YOUR GOAL:
Write exactly, with no line omitted or added, the span beginning at the line that holds "--> P6[6 Rumors]" and ending at the last line of the records.

____

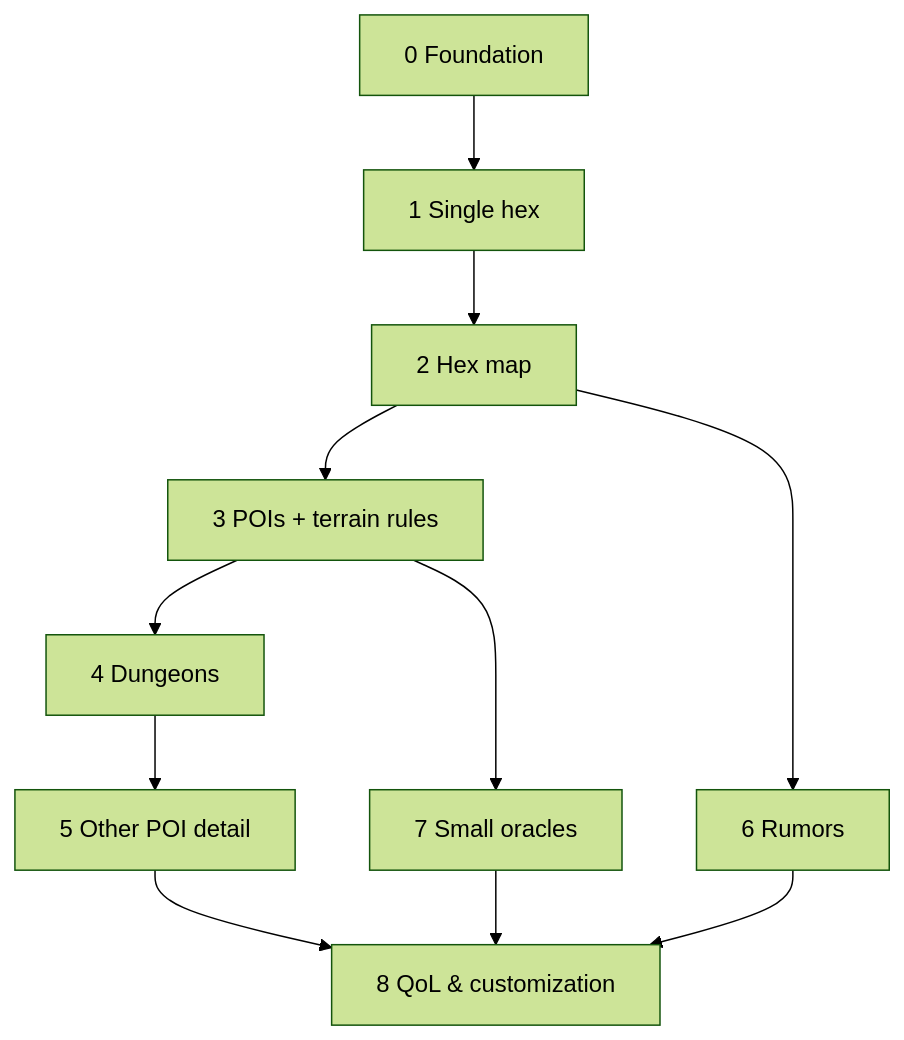
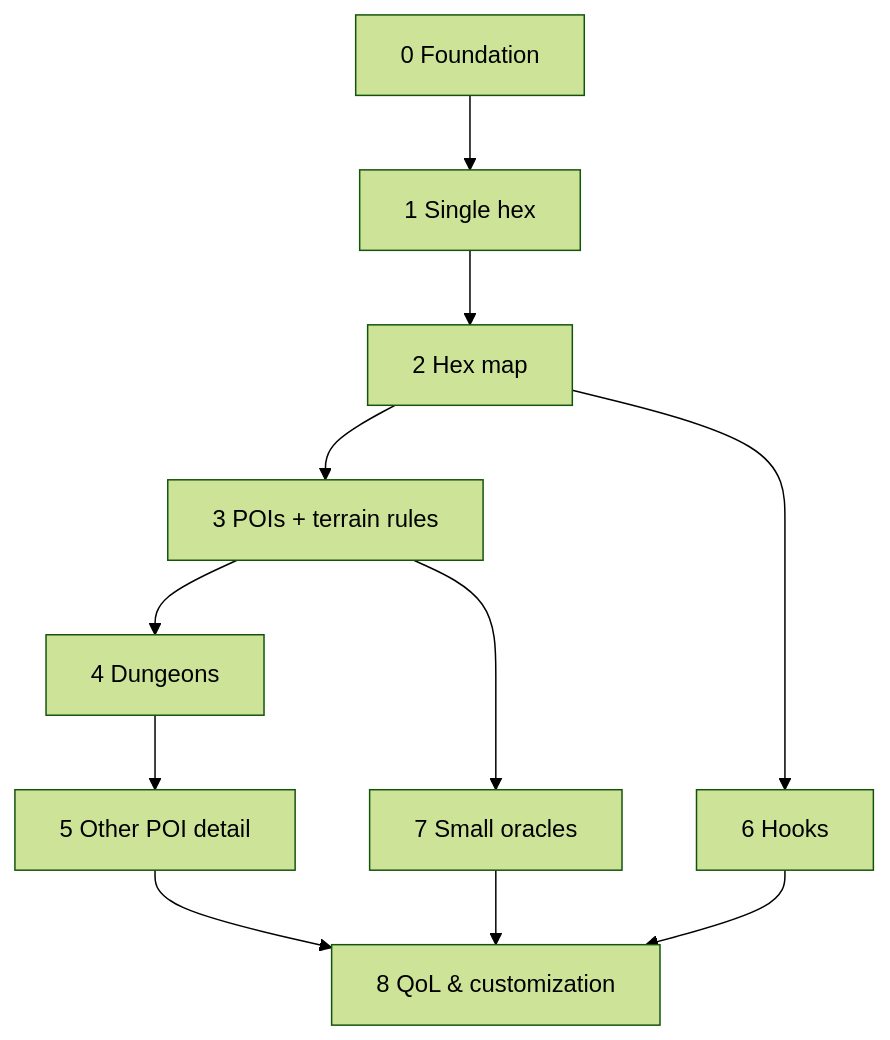
One commit to jon-peel/solopg changed the diagram in PLAN.md. Above: the diagram before and after it, drawn with Mermaid (forest theme). The commit also changed other lines of this file and 31 other files, not shown here.

First line of the commit message:
Phase 6 — Hooks: adventure hooks (schema v6) (#3)

````diff
--- a/PLAN.md
+++ b/PLAN.md
@@ -112,10 +125,10 @@
 ```mermaid
 graph TD
     P0[0 Foundation] --> P1[1 Single hex] --> P2[2 Hex map] --> P3[3 POIs + terrain rules]
     P3 --> P4[4 Dungeons] --> P5[5 Other POI detail]
-    P2 --> P6[6 Rumors]
+    P2 --> P6[6 Hooks]
     P3 --> P7[7 Small oracles]
     P5 --> P8[8 QoL & customization]
     P6 --> P8
     P7 --> P8
 ```
````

____

PROBLEM SOLUTION:
-    P2 --> P6[6 Rumors]
+    P2 --> P6[6 Hooks]
     P3 --> P7[7 Small oracles]
     P5 --> P8[8 QoL & customization]
     P6 --> P8
     P7 --> P8
 ```
````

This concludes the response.